** Dataset extract follows **

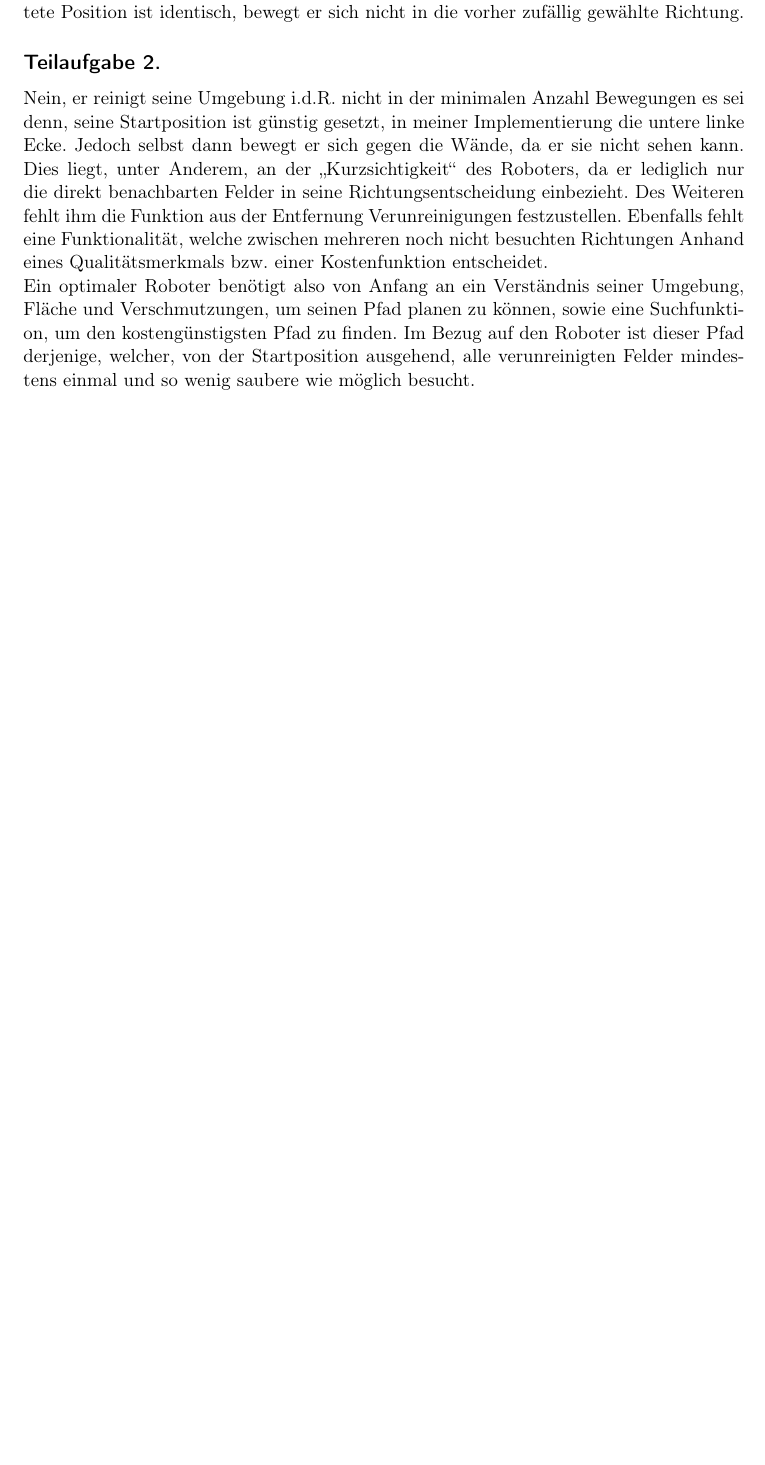
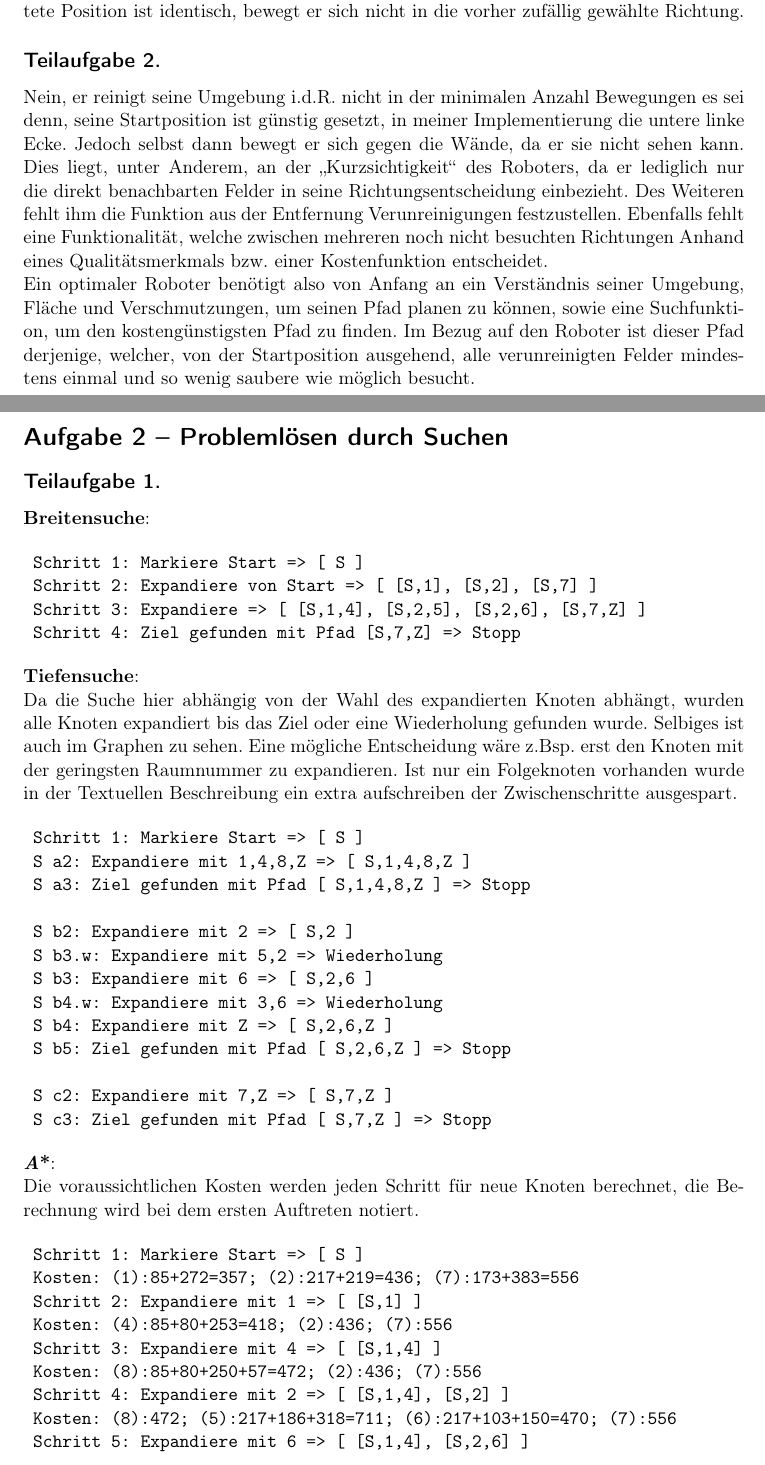
Before and after one commit to Kiraub/uniprojects, a LaTeX document (ki-python/ha1/ha1.tex): part of the page before the commit and two parts of pages 1 and 2 of 6 after it, the two joined at a grey line, cut so that both start at the same text, the shorter picture padded with empty space. Compiled offline with pdfLaTeX.

Commit message:
ki-python ha1 done

```diff
--- a/ki-python/ha1/ha1.tex
+++ b/ki-python/ha1/ha1.tex
@@ -9,6 +9,7 @@
 \usepackage[ngerman]{babel}
 \usepackage{amsmath}
 \usepackage{amssymb}
+\usepackage{graphicx}
 
 \setlength{\parindent}{0pt}
 
@@ -36,3 +37,68 @@ Nein, er reinigt seine Umgebung i.d.R. nicht in der minimalen Anzahl Bewegungen
 
 Ein optimaler Roboter benötigt also von Anfang an ein Verständnis seiner Umgebung, Fläche und Verschmutzungen, um seinen Pfad planen zu können, sowie eine Suchfunktion, um den kostengünstigsten Pfad zu finden. Im Bezug auf den Roboter ist dieser Pfad derjenige, welcher, von der Startposition ausgehend, alle verunreinigten Felder mindestens einmal und so wenig saubere wie möglich besucht.
 
+\newpage
+
+\section*{Aufgabe 2 -- Problemlösen durch Suchen}
+
+\subsection*{Teilaufgabe 1.}
+
+\textbf{Breitensuche}:
+
+\begin{verbatim}
+	Schritt 1: Markiere Start => [ S ]
+	Schritt 2: Expandiere von Start => [ [S,1], [S,2], [S,7] ]
+	Schritt 3: Expandiere => [ [S,1,4], [S,2,5], [S,2,6], [S,7,Z] ]
+	Schritt 4: Ziel gefunden mit Pfad [S,7,Z] => Stopp
+\end{verbatim}
+
+\textbf{Tiefensuche}:
+
+Da die Suche hier abhängig von der Wahl des expandierten Knoten abhängt, wurden alle Knoten expandiert bis das Ziel oder eine Wiederholung gefunden wurde. Selbiges ist auch im Graphen zu sehen. Eine mögliche Entscheidung wäre z.Bsp. erst den Knoten mit der geringsten Raumnummer zu expandieren. Ist nur ein Folgeknoten vorhanden wurde in der Textuellen Beschreibung ein extra aufschreiben der Zwischenschritte ausgespart.
+
+\begin{verbatim}
+	Schritt 1: Markiere Start => [ S ]
+	S a2: Expandiere mit 1,4,8,Z => [ S,1,4,8,Z ]
+	S a3: Ziel gefunden mit Pfad [ S,1,4,8,Z ] => Stopp
+
+	S b2: Expandiere mit 2 => [ S,2 ]
+	S b3.w: Expandiere mit 5,2 => Wiederholung
+	S b3: Expandiere mit 6 => [ S,2,6 ]
+	S b4.w: Expandiere mit 3,6 => Wiederholung
+	S b4: Expandiere mit Z => [ S,2,6,Z ]
+	S b5: Ziel gefunden mit Pfad [ S,2,6,Z ] => Stopp
+
+	S c2: Expandiere mit 7,Z => [ S,7,Z ]
+	S c3: Ziel gefunden mit Pfad [ S,7,Z ] => Stopp
+\end{verbatim}
+
+\textbf{\textit{A}*}:
+
+Die voraussichtlichen Kosten werden jeden Schritt für neue Knoten berechnet, die Berechnung wird bei dem ersten Auftreten notiert.
+
+\begin{verbatim}
+	Schritt 1: Markiere Start => [ S ]
+	Kosten: (1):85+272=357; (2):217+219=436; (7):173+383=556
+	Schritt 2: Expandiere mit 1 => [ [S,1] ]
+	Kosten: (4):85+80+253=418; (2):436; (7):556
+	Schritt 3: Expandiere mit 4 => [ [S,1,4] ]
+	Kosten: (8):85+80+250+57=472; (2):436; (7):556
+	Schritt 4: Expandiere mit 2 => [ [S,1,4], [S,2] ]
+	Kosten: (8):472; (5):217+186+318=711; (6):217+103+150=470; (7):556
+	Schritt 5: Expandiere mit 6 => [ [S,1,4], [S,2,6] ]
+	Kosten: (8):472; (5):711; (3):217+103+183+189=692; (Z):217+103+167=487; (7):556
+	Schritt 6: Expandiere mit Z => [ [S,1,4], [S,2,6,Z] ]
+	Schirtt 7: Ziel gefunden mit Pfad [S,2,6,Z] => Stopp
+\end{verbatim}
+
+\textbf{Greedy}:
+
+\begin{verbatim}
+	Schritt 1: Markiere Start => [ S ]
+	Kosten: (1):272; (2):219; (7):383
+	Schritt 2: Expandiere mit 2 => [ S,2 ]
+	Kosten: (5):318; (6):150
+	Schritt 3: Expandiere mit 6 => [ S,2,6 ]
+	Kosten: (3):189; (Z):0
+	Schritt 4: Expandiere mit Z => [ S,2,6,Z ]
+	Schritt 5: Ziel gefunden mit Pfad [ S,2,6,Z ] => Stopp
```
Also changed, not shown: ki-python/ha1/ha1.pdf, ki-python/ha1/img/astar.jpg (added), ki-python/ha1/img/bfs.jpg (added), ki-python/ha1/img/dfs.jpg (added), ki-python/ha1/img/greedy.jpg (added), ki-python/ha1/ha1.tex (21 more changed lines), 1 other file.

** End of Dataset extract **

Work instructions = Only lines containing the string "python" belong in the answer; find them in the data above and copy them.

Response =
Before and after one commit to Kiraub/uniprojects, a LaTeX document (ki-python/ha1/ha1.tex): part of the page before the commit and two parts of pages 1 and 2 of 6 after it, the two joined at a grey line, cut so that both start at the same text, the shorter picture padded with empty space. Compiled offline with pdfLaTeX.
ki-python ha1 done
--- a/ki-python/ha1/ha1.tex
+++ b/ki-python/ha1/ha1.tex
Also changed, not shown: ki-python/ha1/ha1.pdf, ki-python/ha1/img/astar.jpg (added), ki-python/ha1/img/bfs.jpg (added), ki-python/ha1/img/dfs.jpg (added), ki-python/ha1/img/greedy.jpg (added), ki-python/ha1/ha1.tex (21 more changed lines), 1 other file.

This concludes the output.